In 2008, heavy storms washed out an existing retaining wall and flooded most of the town. The water rushed behind the straight retaining wall, caused the foundation to cave and the walls washed away, leaving the town under three feet of water.
In 2011, Ellington received 30 inches of rain in 30 days and flood water remained elevated for almost 10 days, yet the wall held.
Hazard mitigation is an effort to break the disaster cycle of damage and repair by attempting to reduce repeated loss of life and property and the financial burden of rebuilding over and over. In a nutshell, mitigation efforts attempt to make a facility more disaster resistant.
On a hot, sticky August afternoon Mayor Ben Pickett met with Federal Emergency Management Agency (FEMA) employees to proudly show off the town’s retaining wall. As a working mayor, Pickett had been in the dirt fixing city water lines and was dressed for the job in boots and work jeans. He explained the city’s former flooding and how FEMA mitigation helped save the city considerable damage this year.
Previously, the 4-foot high wall had stretched in a straight line 106 feet.
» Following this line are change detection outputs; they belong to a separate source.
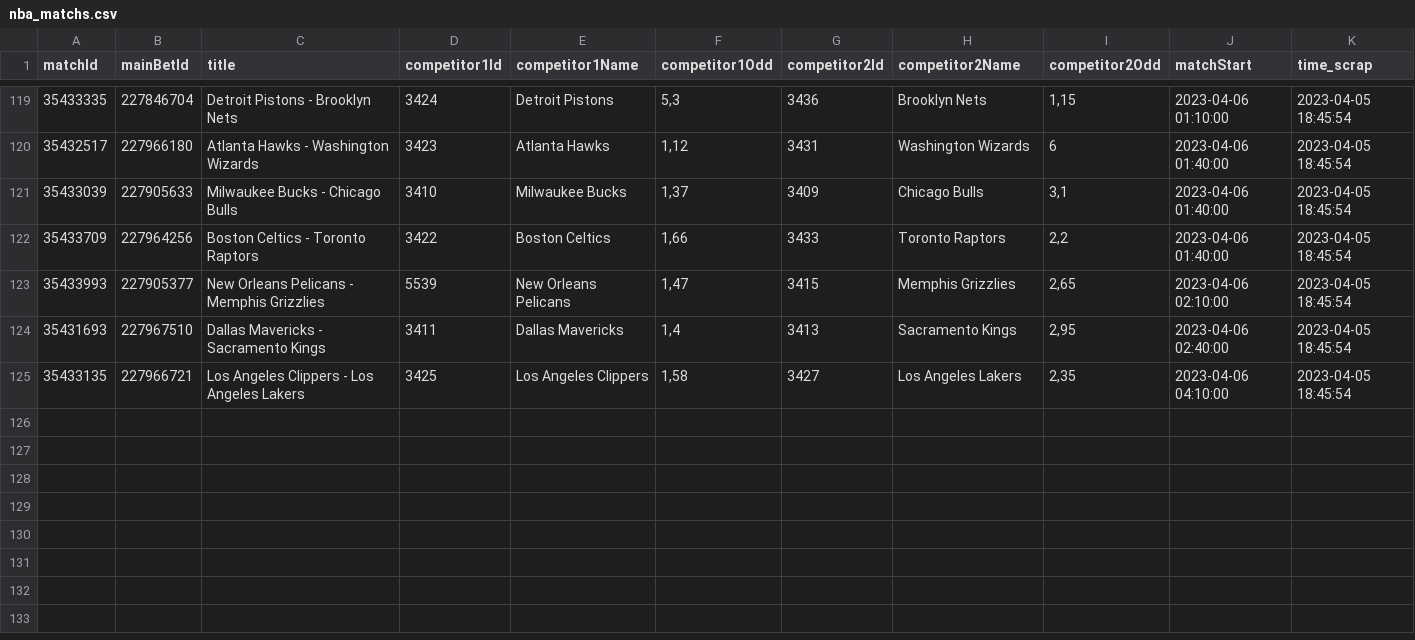
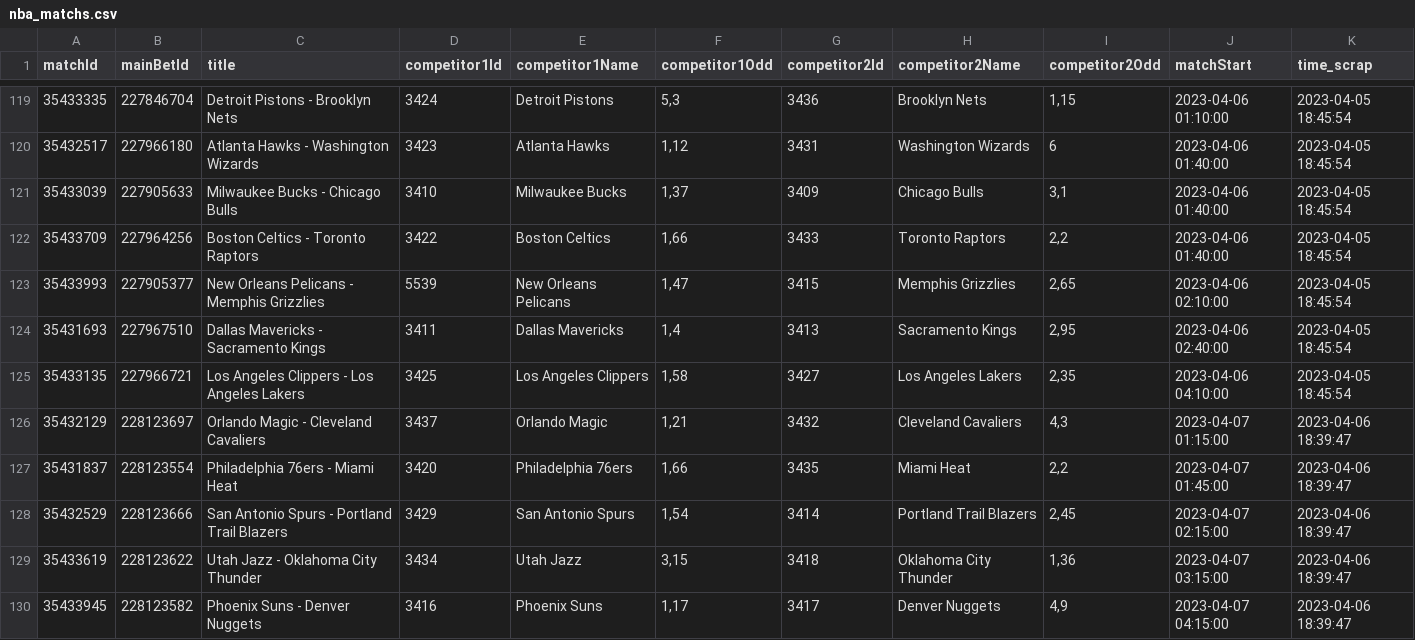
Before and after one commit to Alexis-vs/winaRaque, a CSV file: inst/extdata/nba_matchs.csv, drawn as a sheet; only a part is shown, gaps mark what is left out; the diff names each change by its address in the sheet, - before the commit and + after, or states it on an @@ line.

Commit message:
Add nba matchs in data

```diff
--- a/inst/extdata/nba_matchs.csv
+++ b/inst/extdata/nba_matchs.csv
+row 126: 35432129 | 228123697 | Orlando Magic - Cleveland Cavaliers | 3437 | Orlando Magic | 1,21 | 3432 | Cleveland Cavaliers | 4,3 | 2023-04-07 01:15:00 | 2023-04-06 18:39:47
+row 127: 35431837 | 228123554 | Philadelphia 76ers - Miami Heat | 3420 | Philadelphia 76ers | 1,66 | 3435 | Miami Heat | 2,2 | 2023-04-07 01:45:00 | 2023-04-06 18:39:47
+row 128: 35432529 | 228123666 | San Antonio Spurs - Portland Trail Blazers | 3429 | San Antonio Spurs | 1,54 | 3414 | Portland Trail Blazers | 2,45 | 2023-04-07 02:15:00 | 2023-04-06 18:39:47
+row 129: 35433619 | 228123622 | Utah Jazz - Oklahoma City Thunder | 3434 | Utah Jazz | 3,15 | 3418 | Oklahoma City Thunder | 1,36 | 2023-04-07 03:15:00 | 2023-04-06 18:39:47
+row 130: 35433945 | 228123582 | Phoenix Suns - Denver Nuggets | 3416 | Phoenix Suns | 1,17 | 3417 | Denver Nuggets | 4,9 | 2023-04-07 04:15:00 | 2023-04-06 18:39:47
```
In an attempt to reduce future wash outs mitigation engineers extended the wall an additional 151 feet to angle with the creek bed and prevent high water from pushing behind it. The wall was also made three feet higher and one foot thicker for stability. Additionally, new, larger footings were poured to make the wall more stable and steel rods were drilled to connect the old and new foundations.
“This is definitely a success story,” Pickett said. “If we hadn’t had the wall, the water would have come right up and flooded the town again.”
Pickett also expressed gratitude for the federal assistance and mitigation effort the town received: “This is a big wall. Small cities like ours just don’t have the revenue that big cities do. We’re very grateful for everything that FEMA did for us. We wouldn’t have been able to do this without them; we just didn’t have the money.”
In addition to the $6, 708 improvements, $18,400 was required to repair the wall to pre-disaster conditions. The project, totaling $25,108, was one of two sites federally renovated in Ellington during the 2008 flooding and was 75 percent funded by FEMA and 25 percent funded by State Emergency Management Agency (SEMA).
FEMA Public Assistance (PA) program reimburses local government and certain non-profits for disaster related costs for debris removal, emergency protective measures and repair or restorations of public infrastructure.
Generally the PA program restores disaster-damaged infrastructure to pre-disaster conditions. However, where it is cost-effective and technically feasible, additional funding can be approved to restore the structure to a new, higher standard and make it more disaster resistant.
The United States Army Corps of Engineers (USACE) also granted the City of Ellington a permit to clear brush from Dixon Creek in an attempt to reduce future threat of high water.
FEMA’s mission is to support our citizens and first responders to ensure that as a nation we work together to build, sustain, and improve our capability to prepare for, protect against, respond to, recover from, and mitigate all hazards.